Flying Fox Vineyards
The 2010 Fox White lied to me on the tasting sheet when it said it was semi-sweet as I found it to be far sweeter than just “semi”. The 2008 Cabernet Franc was spicy with bright red fruit flavors. The 2008 Trio (Merlot, Cabernet Franc, and Petit Verdot) was just smooth. The 2008 Petit Verdot was loaded with dark cherry flavors. I skipped the 2008 Fox Red as it too was listed as “semi-sweet” and I refused to be lied to again.
I’ve been out to Pollak and really enjoy their wines. Of the four they were pouring, I truly enjoyed the 2008 Durant White (60% Chardonnay; 30% Viognier; 10% Pinot Gris) with its floral notes, roundness from the Chardonnay, and just a hint of effervescence. I also found the 2008 Cabernet Franc to be great with good pepper and berry notes. Both of these came home with me and you can look forward to longer reviews in the future.
Lake Anna Winery
Lake Anna is another winery that I was familiar with walking up. Typically I visit them for their Spotsylvania Claret, but I have to say that this year I wasn’t as impressed with it as in years past. I was, however, impressed with their Totally White with some cinnamon on the nose and nice crisp flavors, the 2007 Morgan Merlot with a great pepper profile that would pair well with a bold dinner, and the 2007 Bell Haven Cabernet Franc with great green bell pepper flavors (which as you can tell I really like).

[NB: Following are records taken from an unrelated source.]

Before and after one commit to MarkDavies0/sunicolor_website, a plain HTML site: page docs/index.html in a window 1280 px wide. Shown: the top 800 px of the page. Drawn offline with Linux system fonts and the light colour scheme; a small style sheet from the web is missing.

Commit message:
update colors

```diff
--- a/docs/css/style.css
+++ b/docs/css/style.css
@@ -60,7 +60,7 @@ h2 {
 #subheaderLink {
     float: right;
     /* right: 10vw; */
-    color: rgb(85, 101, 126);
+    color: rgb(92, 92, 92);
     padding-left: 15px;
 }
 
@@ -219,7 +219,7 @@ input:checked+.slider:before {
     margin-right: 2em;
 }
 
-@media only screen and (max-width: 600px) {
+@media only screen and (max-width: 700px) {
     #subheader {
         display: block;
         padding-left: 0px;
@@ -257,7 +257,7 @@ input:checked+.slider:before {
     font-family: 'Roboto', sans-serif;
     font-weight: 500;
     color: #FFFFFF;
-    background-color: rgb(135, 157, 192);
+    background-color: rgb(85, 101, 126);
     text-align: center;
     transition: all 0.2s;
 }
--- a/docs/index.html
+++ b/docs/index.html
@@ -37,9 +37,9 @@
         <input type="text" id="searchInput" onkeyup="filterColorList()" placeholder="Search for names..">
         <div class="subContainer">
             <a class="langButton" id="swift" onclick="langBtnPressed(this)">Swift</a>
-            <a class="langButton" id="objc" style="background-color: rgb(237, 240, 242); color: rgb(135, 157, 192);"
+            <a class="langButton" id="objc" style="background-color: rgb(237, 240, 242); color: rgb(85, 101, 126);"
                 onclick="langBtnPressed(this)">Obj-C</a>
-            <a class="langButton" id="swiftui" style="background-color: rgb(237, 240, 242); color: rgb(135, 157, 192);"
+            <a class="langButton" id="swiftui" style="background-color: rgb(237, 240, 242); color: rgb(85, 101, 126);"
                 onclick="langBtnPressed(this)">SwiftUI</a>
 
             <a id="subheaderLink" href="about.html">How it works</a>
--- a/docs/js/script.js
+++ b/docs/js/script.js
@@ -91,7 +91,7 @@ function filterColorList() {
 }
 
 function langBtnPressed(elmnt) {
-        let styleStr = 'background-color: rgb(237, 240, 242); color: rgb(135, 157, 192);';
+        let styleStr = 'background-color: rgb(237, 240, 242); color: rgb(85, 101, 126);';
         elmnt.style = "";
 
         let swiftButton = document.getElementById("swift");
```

Keswick is another vineyard that I really enjoy and have had a great time at when visiting their tasting room. Of the four wines they were pouring, the gold winning 2009 Cabernet Franc was far and away my favorite. That, coupled with a great 2009 LVD Viognier that had great floral notes, made them one of my favorite tables to visit.
I was disappointed that Jefferson Vineyards didn’t have their Petit Verdot to pour and buy, but of the wines they were pouring, I would recommend their 2009 Cabernet Franc.
Phew…alright…great Expo. Lots of great wines were sampled, and again I salute Virginia Wine and the organizers of the event for putting this together and look forward to next years’ Expo. If you didn’t make it this year there’s always next year, and if you live in or around Virginia, I recommend going out and supporting Virginia Wine as all of the winemakers are doing great things and should be rewarded by having their wine purchased in great quantities.
Thanks for your review of the Expo. I swore off going after the first year and have yet to be convinced that it’s worth returning. Some friend’s and I drove out to King Family Vineyard for a nice, relaxing picnic on Saturday instead.
I agree, though going to the wine expo on Sunday, early, would be enjoyable. The crowds on Sunday are a fraction (1000 vs 6000) and half of that is the winery industry trying each other’s stuff. Early Sunday, it is quiet and you can actually talk through a tasting. Having said that, I’m not sure it beats a picnic at a beautiful winery
I don’t know that anything beats a picnic at a winery. Looking forward to warm weather so I can indulge in some picnics at wineries.